CHICAGO — Farmers worldwide enjoyed nearly $20 billion in net economic benefits from the adoption ofgenetically modified crops in the year 2011 alone, according to a new report.
“The economic benefits farmers realize are clear and amounted to an average of over $130/hectare in 2011,” said Graham Brookes, director of PG Economics, and co-author of the report. “The majority of these benefits continue to increasingly go to farmers in developing countries. The environment is also benefiting as farmers increasingly adopt conservation tillage practices, build their weed management practices around more benign herbicides and replace insecticide use with insect resistant GM crops. The reduction in pesticide spraying and the switch to no till cropping systems is continuing to reduce greenhouse gas emissions from agriculture.”
Insect-resistant traits have been especially important in the developing world, Brookes told CBI in an interview, while herbicide tolerance has provided the largest benefit in North and South America.
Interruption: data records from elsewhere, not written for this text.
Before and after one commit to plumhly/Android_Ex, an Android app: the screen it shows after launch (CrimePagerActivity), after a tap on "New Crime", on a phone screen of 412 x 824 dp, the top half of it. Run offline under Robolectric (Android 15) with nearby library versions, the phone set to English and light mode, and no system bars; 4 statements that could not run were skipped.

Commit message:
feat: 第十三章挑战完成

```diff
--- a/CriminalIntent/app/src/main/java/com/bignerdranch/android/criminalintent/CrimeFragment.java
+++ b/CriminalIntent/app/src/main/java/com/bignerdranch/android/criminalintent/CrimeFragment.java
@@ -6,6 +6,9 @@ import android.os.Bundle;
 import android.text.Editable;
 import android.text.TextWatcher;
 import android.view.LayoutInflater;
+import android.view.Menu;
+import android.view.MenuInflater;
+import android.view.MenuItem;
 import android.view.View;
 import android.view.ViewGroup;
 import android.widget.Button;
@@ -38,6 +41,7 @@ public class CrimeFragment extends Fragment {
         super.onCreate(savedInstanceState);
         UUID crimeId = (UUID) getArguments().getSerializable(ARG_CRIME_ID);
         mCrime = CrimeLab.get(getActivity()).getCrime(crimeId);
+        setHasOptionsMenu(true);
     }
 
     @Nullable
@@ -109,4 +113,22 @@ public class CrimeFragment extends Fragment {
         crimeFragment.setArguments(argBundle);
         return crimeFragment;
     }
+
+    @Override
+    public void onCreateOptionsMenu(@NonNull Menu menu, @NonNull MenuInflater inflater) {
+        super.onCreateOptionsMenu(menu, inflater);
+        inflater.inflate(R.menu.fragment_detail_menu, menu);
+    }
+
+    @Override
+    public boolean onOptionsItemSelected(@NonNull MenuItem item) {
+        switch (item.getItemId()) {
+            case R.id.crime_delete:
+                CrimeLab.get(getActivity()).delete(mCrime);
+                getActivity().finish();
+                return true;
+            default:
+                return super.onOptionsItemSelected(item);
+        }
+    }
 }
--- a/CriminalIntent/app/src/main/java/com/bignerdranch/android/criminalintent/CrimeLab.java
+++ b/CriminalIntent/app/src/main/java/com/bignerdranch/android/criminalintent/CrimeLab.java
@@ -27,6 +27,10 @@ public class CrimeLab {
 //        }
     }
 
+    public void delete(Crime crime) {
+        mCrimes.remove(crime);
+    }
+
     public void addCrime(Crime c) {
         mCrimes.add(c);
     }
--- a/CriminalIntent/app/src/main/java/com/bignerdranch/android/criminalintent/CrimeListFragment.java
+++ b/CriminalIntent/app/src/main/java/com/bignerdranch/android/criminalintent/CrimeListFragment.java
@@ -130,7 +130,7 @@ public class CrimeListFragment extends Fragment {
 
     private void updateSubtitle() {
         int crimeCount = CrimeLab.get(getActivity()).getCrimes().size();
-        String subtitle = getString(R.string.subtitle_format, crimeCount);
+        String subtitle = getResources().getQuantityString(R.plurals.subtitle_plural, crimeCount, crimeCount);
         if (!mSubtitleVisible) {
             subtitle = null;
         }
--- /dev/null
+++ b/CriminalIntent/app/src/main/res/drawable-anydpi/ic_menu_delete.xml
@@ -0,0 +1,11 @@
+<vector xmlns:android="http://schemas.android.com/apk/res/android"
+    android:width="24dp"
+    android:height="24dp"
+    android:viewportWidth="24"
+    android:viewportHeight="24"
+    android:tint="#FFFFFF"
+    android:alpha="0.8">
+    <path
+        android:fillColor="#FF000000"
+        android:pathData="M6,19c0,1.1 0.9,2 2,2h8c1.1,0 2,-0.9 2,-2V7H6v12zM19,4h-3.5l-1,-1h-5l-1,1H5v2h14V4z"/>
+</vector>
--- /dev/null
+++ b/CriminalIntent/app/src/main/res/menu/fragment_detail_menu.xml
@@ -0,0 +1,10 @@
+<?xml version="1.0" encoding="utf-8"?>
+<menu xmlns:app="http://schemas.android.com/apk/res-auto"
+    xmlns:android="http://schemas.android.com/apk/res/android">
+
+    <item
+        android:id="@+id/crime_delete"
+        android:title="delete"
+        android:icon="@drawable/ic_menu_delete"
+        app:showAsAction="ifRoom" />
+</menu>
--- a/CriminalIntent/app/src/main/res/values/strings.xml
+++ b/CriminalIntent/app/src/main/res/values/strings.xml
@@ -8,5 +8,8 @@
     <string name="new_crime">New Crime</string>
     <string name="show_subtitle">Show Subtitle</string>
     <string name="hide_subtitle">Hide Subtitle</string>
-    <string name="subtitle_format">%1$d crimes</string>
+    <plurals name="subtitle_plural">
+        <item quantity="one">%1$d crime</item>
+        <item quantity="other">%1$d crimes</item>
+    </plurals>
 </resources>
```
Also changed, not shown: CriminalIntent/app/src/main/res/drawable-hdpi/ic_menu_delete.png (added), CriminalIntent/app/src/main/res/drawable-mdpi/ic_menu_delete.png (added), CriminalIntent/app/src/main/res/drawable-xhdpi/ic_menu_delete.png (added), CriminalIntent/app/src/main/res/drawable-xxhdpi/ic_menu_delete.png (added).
“Insect resistance has delivered increased yield from increased control of pests in cotton,” he said, which has been very beneficial in countries such as India where pest control has traditionally exposed farmers to pesticides.
“IR technology has solved a lot of the problem,” he said. “We’ve put insect resistance in the seed, and this has delivered health and safety benefits to farmers.” Farmers in India and China have enjoyed $25 billion in net economic benefits -a staggering amount considering India adopted Bt cotton only in 2002. Cotton yield in India has shot up 40 percent since biotech cotton was introduced, making India a major exporter of cotton, he said.
In North and South America, herbicide tolerance has had economic benefits but also “non-pecuniary benefits” in making it easier for farmers to manage their operations and has encouraged no-till farming, which has had environmental benefits such as more carbon sequestration and less soil erosion, Brookes said.
The report can be viewed here: http://www.pgeconomics.co.uk/